Clara Miller is the CEO of Nonprofit Finance Fund. On Wednesday, I’ll be releasing a podcast interview I recorded with her a couple weeks ago. Yesterday she sat on a panel with Nancy Roob, president of The Edna McConnell Clark Foundation to discuss “Linking Money to Mission: Structuring Your Grants to Promote Grantee Performance”.
This was my favorite session so far. Clara challenged the notion that nonprofits need to “scale”, get bigger, to be most effective. She pointed out that since nonprofits, by definition, lose money on every “sale” they can’t make up the losses by doing more volume. Instead, in order to get larger, they have to grow both their core business as well as their subsidy business, the fundraising that they do in order to continue an unprofitable business.
Her point, and the message of Nancy Roob, was to discuss how grantmakers can support nonprofits by supplying the growth capital they need to scale. I took away a more general message about which kind of nonprofits philanthropists should even attempt to help grow. Clara mentioned a paper written my her colleague George Overholser, Building is Not Buying:
Building an enterprise is fundamentally different than buying services from that enterprise. And yet, standard nonprofit accounting sheds no light on the building vs. buying distinction. George Overholser believes that this missing distinction is a major reason why a market for nonprofit growth capital has failed to materialize. The good news is that the system can be fixed more easily than one might expect.
When thinking about the difference between a great nonprofit that should simply be funded and one that should be given growth capital, Clara suggested we consider a neighborhood diner that served an incredibly good breakfast menu. Should it scale up? How many national chains serve an incredibly good breakfast menu? Not many, quality is difficult to scale. In this case, the customer should be content eating at the diner (funding its annual needs), but not provide growth capital to open new locations.

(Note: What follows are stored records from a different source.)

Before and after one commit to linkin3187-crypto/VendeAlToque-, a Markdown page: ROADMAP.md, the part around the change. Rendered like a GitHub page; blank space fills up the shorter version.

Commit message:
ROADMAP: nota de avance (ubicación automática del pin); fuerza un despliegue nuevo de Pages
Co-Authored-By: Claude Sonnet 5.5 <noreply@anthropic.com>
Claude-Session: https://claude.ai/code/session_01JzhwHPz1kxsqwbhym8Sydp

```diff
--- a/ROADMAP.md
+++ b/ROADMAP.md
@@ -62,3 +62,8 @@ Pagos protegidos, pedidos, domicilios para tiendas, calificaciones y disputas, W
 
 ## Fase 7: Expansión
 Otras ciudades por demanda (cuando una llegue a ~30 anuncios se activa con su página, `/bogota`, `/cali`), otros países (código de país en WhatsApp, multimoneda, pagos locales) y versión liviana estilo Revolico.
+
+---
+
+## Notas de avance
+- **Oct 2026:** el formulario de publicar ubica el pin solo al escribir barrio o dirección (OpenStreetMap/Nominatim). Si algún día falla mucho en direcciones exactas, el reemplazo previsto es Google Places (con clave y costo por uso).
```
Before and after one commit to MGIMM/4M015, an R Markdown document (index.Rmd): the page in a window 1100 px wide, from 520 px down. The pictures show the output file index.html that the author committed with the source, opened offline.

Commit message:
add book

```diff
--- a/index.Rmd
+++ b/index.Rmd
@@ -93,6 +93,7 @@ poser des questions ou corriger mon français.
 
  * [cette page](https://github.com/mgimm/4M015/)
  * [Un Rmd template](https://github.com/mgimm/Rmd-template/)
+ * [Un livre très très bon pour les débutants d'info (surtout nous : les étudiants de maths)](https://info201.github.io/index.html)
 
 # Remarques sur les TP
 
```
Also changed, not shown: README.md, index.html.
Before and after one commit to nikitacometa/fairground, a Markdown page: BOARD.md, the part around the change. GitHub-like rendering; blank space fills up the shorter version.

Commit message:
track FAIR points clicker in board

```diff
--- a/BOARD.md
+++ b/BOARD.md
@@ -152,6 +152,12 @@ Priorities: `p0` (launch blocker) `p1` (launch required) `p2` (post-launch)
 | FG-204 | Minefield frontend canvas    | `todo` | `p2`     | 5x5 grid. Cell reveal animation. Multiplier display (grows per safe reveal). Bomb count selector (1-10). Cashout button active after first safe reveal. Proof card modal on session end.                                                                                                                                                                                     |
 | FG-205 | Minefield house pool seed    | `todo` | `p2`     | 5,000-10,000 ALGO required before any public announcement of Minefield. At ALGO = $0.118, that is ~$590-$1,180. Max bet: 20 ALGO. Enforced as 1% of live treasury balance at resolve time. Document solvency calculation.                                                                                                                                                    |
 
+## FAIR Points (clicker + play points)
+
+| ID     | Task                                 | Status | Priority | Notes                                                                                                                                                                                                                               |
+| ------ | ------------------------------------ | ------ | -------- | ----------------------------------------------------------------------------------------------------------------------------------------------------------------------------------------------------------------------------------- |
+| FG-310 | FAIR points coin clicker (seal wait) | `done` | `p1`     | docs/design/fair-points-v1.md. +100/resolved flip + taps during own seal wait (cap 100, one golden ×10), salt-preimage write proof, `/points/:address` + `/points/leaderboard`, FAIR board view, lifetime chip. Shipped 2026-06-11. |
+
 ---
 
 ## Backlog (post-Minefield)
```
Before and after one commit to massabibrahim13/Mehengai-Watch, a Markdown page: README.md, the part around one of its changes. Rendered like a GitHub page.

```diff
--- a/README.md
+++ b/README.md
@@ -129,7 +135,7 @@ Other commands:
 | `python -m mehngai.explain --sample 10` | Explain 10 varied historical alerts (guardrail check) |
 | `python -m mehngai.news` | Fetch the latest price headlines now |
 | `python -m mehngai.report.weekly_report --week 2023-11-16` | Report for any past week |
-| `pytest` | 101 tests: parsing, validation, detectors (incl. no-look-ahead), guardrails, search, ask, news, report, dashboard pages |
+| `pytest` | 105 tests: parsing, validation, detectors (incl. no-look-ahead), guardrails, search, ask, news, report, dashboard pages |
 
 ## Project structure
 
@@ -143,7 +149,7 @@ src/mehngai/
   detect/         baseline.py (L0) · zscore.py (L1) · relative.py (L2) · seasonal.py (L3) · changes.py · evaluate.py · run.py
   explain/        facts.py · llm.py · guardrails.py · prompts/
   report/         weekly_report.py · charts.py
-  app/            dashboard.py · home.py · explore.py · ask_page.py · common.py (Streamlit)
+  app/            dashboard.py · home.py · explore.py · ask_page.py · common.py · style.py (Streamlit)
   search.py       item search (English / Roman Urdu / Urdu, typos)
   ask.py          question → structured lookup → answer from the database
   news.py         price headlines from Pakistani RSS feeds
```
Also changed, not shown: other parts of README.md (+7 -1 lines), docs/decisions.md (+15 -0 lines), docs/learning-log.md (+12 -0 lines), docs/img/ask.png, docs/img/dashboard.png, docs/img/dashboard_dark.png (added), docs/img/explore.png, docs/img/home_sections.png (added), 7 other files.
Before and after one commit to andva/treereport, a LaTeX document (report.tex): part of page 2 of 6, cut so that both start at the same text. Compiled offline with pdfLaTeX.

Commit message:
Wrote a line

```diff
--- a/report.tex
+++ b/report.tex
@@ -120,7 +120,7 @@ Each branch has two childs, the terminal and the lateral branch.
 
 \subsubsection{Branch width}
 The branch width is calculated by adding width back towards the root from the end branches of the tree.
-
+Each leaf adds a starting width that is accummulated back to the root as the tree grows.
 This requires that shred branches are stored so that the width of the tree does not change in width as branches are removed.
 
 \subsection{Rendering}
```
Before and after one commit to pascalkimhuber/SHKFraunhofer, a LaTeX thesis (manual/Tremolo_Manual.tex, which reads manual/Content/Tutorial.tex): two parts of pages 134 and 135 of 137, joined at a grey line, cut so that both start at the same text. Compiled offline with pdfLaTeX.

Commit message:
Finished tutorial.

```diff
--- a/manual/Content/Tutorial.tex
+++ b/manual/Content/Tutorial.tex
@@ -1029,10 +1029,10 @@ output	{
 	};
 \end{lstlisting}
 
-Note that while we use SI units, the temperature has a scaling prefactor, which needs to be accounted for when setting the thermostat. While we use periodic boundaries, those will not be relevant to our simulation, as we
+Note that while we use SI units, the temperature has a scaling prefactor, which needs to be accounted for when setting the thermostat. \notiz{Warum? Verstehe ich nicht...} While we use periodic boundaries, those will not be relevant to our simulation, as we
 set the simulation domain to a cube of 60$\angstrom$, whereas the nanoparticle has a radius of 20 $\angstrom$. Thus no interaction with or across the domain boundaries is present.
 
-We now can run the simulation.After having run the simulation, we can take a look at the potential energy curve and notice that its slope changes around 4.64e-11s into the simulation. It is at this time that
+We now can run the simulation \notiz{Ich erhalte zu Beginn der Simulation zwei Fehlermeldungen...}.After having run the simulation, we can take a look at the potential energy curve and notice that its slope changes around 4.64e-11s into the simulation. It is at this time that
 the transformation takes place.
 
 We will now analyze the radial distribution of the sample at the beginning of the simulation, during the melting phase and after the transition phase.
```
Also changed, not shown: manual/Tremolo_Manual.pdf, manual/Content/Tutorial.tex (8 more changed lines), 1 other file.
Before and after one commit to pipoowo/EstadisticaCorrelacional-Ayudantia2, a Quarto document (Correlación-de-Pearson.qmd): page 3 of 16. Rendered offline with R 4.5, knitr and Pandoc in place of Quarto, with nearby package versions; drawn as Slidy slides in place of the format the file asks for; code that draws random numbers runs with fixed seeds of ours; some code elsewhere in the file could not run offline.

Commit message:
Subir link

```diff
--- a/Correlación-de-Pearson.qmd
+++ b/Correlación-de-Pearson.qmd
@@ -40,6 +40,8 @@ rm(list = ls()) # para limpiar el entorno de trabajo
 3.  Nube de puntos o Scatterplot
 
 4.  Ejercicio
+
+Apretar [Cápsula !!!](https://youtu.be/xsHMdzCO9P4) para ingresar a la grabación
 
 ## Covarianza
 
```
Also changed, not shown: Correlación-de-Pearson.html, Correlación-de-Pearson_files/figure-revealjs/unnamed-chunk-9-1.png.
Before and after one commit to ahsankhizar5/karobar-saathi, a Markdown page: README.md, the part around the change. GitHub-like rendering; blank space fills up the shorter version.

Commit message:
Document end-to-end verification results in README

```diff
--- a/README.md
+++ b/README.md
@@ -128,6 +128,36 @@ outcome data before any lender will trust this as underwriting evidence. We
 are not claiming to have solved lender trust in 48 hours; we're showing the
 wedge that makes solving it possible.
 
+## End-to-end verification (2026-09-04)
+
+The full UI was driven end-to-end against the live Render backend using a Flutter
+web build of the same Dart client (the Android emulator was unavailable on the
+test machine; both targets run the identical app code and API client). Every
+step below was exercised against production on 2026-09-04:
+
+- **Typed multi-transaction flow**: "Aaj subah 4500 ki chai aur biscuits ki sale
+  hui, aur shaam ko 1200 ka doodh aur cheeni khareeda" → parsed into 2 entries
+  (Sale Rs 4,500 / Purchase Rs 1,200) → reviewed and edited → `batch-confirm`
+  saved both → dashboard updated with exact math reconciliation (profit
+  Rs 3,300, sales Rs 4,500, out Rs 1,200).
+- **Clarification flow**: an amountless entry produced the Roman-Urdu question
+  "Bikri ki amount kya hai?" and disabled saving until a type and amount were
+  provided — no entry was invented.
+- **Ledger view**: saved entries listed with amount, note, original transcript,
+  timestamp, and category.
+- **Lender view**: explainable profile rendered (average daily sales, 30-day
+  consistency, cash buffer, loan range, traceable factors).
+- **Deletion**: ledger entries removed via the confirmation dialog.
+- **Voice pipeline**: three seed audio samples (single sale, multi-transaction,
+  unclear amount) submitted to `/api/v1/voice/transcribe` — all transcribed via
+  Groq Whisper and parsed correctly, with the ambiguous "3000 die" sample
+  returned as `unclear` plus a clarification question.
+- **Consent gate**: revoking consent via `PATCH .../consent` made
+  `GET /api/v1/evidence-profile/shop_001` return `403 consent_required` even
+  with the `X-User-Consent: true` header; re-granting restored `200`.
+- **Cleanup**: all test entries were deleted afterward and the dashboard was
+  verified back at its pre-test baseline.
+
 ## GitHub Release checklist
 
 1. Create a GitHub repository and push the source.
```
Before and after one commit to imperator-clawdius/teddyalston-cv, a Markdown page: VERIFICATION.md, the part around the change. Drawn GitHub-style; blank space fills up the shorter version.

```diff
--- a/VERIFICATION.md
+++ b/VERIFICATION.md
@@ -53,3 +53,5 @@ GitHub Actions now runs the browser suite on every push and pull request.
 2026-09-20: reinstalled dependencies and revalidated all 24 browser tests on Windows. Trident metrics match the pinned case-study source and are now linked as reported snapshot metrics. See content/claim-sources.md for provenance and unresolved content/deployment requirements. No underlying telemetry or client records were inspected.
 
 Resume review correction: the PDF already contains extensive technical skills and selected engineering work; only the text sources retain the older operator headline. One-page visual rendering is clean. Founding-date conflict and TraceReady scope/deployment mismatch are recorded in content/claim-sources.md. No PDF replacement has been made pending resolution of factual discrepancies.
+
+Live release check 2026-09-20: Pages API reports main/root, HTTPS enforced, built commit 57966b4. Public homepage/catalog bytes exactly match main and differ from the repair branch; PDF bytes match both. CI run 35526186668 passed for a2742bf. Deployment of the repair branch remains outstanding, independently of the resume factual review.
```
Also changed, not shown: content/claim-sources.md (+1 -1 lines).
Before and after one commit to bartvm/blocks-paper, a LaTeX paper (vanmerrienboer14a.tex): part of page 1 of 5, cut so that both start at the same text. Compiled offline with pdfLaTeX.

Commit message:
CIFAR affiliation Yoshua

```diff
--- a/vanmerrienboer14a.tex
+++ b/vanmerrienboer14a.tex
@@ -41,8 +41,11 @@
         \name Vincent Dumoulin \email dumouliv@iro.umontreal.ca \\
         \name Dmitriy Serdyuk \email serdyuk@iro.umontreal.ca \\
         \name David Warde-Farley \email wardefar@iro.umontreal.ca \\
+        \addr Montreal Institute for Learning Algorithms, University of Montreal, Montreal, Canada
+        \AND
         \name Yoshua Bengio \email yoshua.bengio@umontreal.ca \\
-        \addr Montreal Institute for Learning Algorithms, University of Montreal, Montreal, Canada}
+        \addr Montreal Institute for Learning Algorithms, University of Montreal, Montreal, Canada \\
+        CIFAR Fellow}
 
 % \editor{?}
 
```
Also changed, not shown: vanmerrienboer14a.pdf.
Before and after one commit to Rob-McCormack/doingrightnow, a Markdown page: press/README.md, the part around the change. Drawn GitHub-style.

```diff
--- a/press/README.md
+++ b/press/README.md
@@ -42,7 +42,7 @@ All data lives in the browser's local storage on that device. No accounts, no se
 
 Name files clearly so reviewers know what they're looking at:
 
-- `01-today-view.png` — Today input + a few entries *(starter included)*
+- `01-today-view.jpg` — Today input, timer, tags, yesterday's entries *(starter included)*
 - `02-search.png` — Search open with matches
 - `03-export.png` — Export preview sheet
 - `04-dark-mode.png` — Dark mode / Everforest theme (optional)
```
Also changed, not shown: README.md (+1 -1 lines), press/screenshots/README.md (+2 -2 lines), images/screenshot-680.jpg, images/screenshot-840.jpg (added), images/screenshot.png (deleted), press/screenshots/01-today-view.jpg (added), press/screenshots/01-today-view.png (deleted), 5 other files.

I’ve asked for a copy of the presentation to be emailed to me. If I get it, I’ll post some of the relevant slides. The last page of the presentation was four simple tips for grantmakers on how to structure grants. If you’ve been reading GiveWell, none of them will be a surprise, his advocacy of ignoring overhead cost ratios and making unrestricted grants mirrored Clara’s suggestions exactly.